Registration for July’s elections began on Monday, with the CPP and the Cambodian Youth Party signing up that day. The National Election Committee reported that the Cambodia Nationality Party registered on Tuesday, while 16 others requested forms. Registration will last until May 14.

Monika defended his decision to enter the political fray regardless of the CNRP’s forced demise.

“We have our political right to serve the nation. I am the one who was born by the blood of the democrats,” Monika said, adding he doubts the CNRP will ever return, to which Rainsy responded with one word in an email: “Ridiculous!”

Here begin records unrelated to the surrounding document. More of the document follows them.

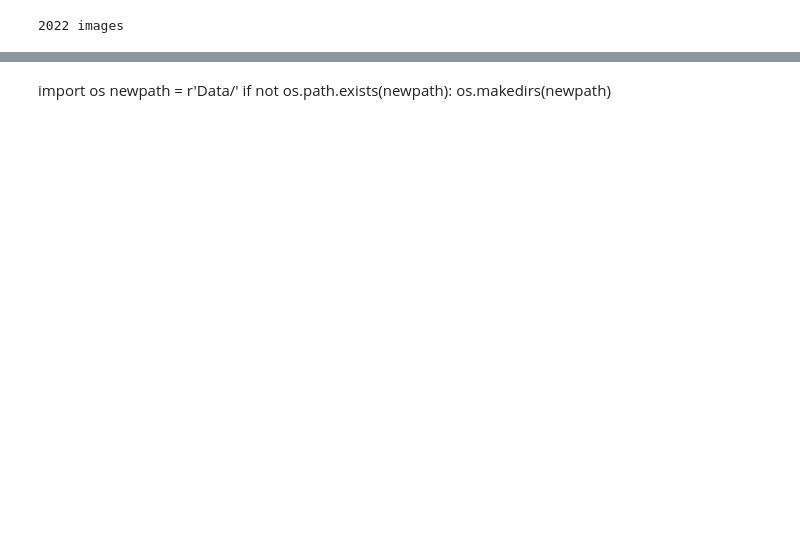
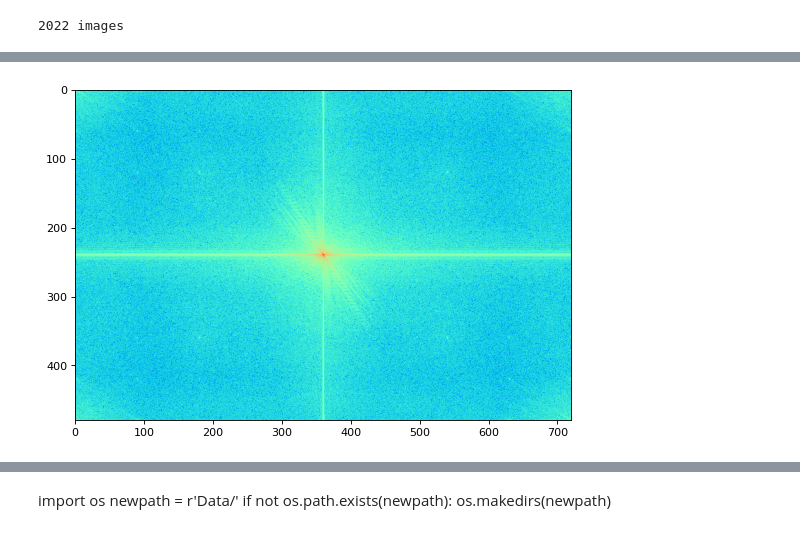
Before and after one commit to rcasalins/HydricStress, a Jupyter notebook: Pruebas.ipynb, the cells around one changed output, grey strips where cells are left out. Cells and saved outputs as stored; diff of their text form; code cells hidden in the pictures; blank space fills up the shorter version.

Commit message:
Fourier improve

```diff
--- a/Pruebas.ipynb
+++ b/Pruebas.ipynb
@@ -49,0 +31,6 @@ videoToFrame(video_path).frame()
+# %%
+dark_image_grey_fourier = np.fft.fftshift(np.fft.fft2(dark_image_grey))
+plt.figure(num=None, figsize=(8, 6), dpi=80)
+plt.imshow(np.log(abs(dark_image_grey_fourier)), cmap='rainbow');
+# %% [output]
+[figure, added]
```
Also changed, not shown: parts of 7 cells of this notebook, 2 other files.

CPP spokesman Sok Eysan said he supported Monika’s desire to start a new party.

“He just implemented his political rights. No one has the right to violate his political right to create a new party to join on the democratic stage,” Eysan said, accusing Rainsy of excessive pride.

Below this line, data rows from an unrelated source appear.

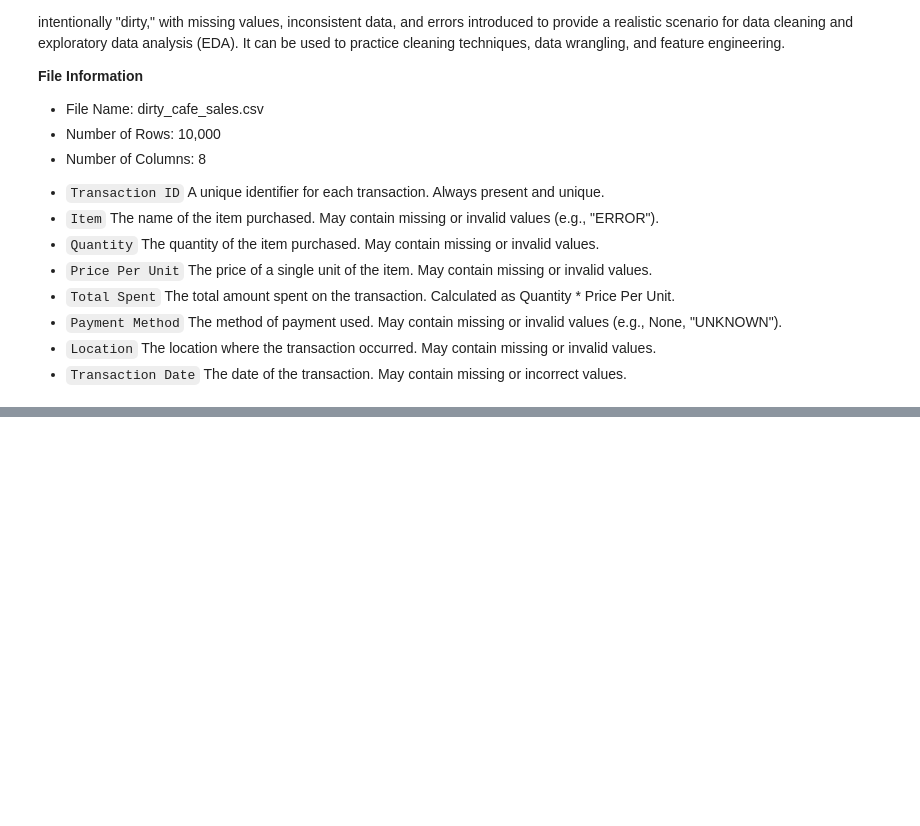
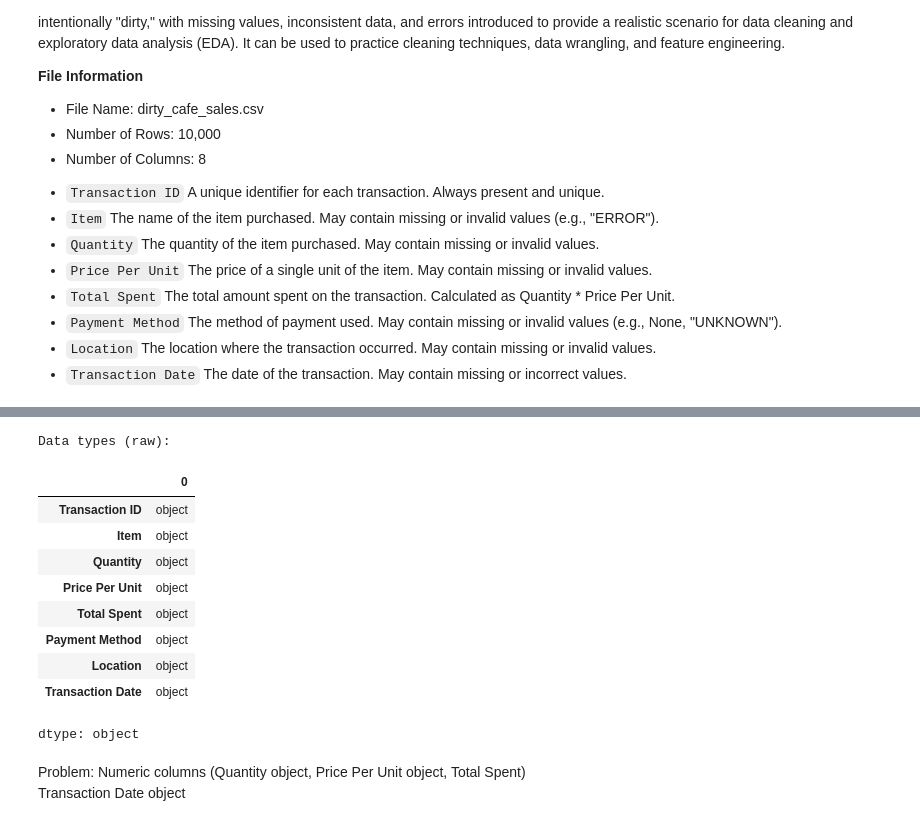
Before and after one commit to NatalieAleksandrova2026/Analysis_Cafe_Sales, a Jupyter notebook: EDA_Cafe_Sales.ipynb, the cells around one changed output, grey strips where cells are left out. Drawn from its saved outputs; the diff is of its cells as text; code cells hidden in the pictures; blank space fills up the shorter version.

```diff
--- a/EDA_Cafe_Sales.ipynb
+++ b/EDA_Cafe_Sales.ipynb
@@ -22,0 +56,19 @@ The Dirty Cafe Sales dataset contains 10,000 rows of synthetic data representing
+# %%
+print('Data types (raw):\n')
+df.dtypes
+# %% [output]
+Data types (raw):
+|  | 0 |
+| Transaction ID | object |
+| Item | object |
+| Quantity | object |
+| Price Per Unit | object |
+| Total Spent | object |
+| Payment Method | object |
+| Location | object |
+| Transaction Date | object |
+dtype: object
+# %% [markdown]
+Problem: Numeric columns (Quantity	object,
+Price Per Unit	object, Total Spent)
+Transaction Date	object
```
Also changed, not shown: parts of 12 cells of this notebook.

He repeated comments that Hun Sen made on Tuesday, stressing that the CNRP has been “cremated” and is now a “ghost”.

On Tuesday, Rainsy seemed to stir the pot further, sharing a leaflet calling for boycotts. “There are only two real choices,” the leaflet reads.

“Not go to vote means that you support the CNRP in your heads . . . go to vote (for whatever party) means that you support the CPP,” it continues.

Passing out leaflets has been met with swift legal action in the past, including for CNRP activists accused of “incitement”, as well as members of the Khmer National Liberation Front, who were accused of attempting to topple the government after distributing flyers.

Interior Ministry spokesman Khieu Sopheak was coy about whether similar action would be taken if in-country opposition supporters spread such a message.

“If we say we are going to take action now, they will say we are threatening them,” he said. “What you plan, you will receive the result.”

MOST VIEWED

  • Tourists urged not to skip trip

    The Ministry of Tourism has called on international tourists not to cancel trips to Cambodia, but urged them to adhere to several dos and don’ts when arriving in the Kingdom during the Covid-19 pandemic. The ministry released an eight-point instruction manual on Wednesday published

  • The taxman cometh – Cambodia’s capital gains tax casts the net on individual taxpayers

    In a country where only limited personal income tax existed, the new taxation law beginning January 1, 2021, will make taxpayers out of Cambodians, whether they are ready for it or not About two years ago, a little known amendment was made to Article 7 of the Law

  • Cambodian-American gets Star Trek treatment

    Kevin Ung, a Cambodian-American whose family escaped genocide during the Khmer Rouge’s reign of terror, was recently selected from thousands of applicants to participate in the Television Academy Foundation’s inaugural 2020 Star Trek Command Training Programme, a course intended to give hands-on filmmaking experience

  • Cambodia seeks to be transport hub

    Cambodia is working on several fronts to modernise its transport infrastructure and services, concentrating on opening new international gates to relieve and balance traffic congestion at its borders, Minister of Public Works and Transport Sun Chanthol said on Thursday. This is part of the Kingdom’

  • Deminers unearth ancient lion statue

    Cambodia Mine Action Centre (CMAC) director-general Heng Ratana told The Post on Tuesday that a statue of a lion was found by mine clearance experts while they were digging for a development project. It was sent to the Ministry of Culture and Fine Arts last

  • PM: West unfair to Cambodia

    Prime Minister Hun Sen released a message celebrating the International Day of Peace on Monday, saying that some major powers and western countries had been systemically cooperating to put political pressure on Cambodia as they did in the 1970s and 1980s. Hun Sen said pressuring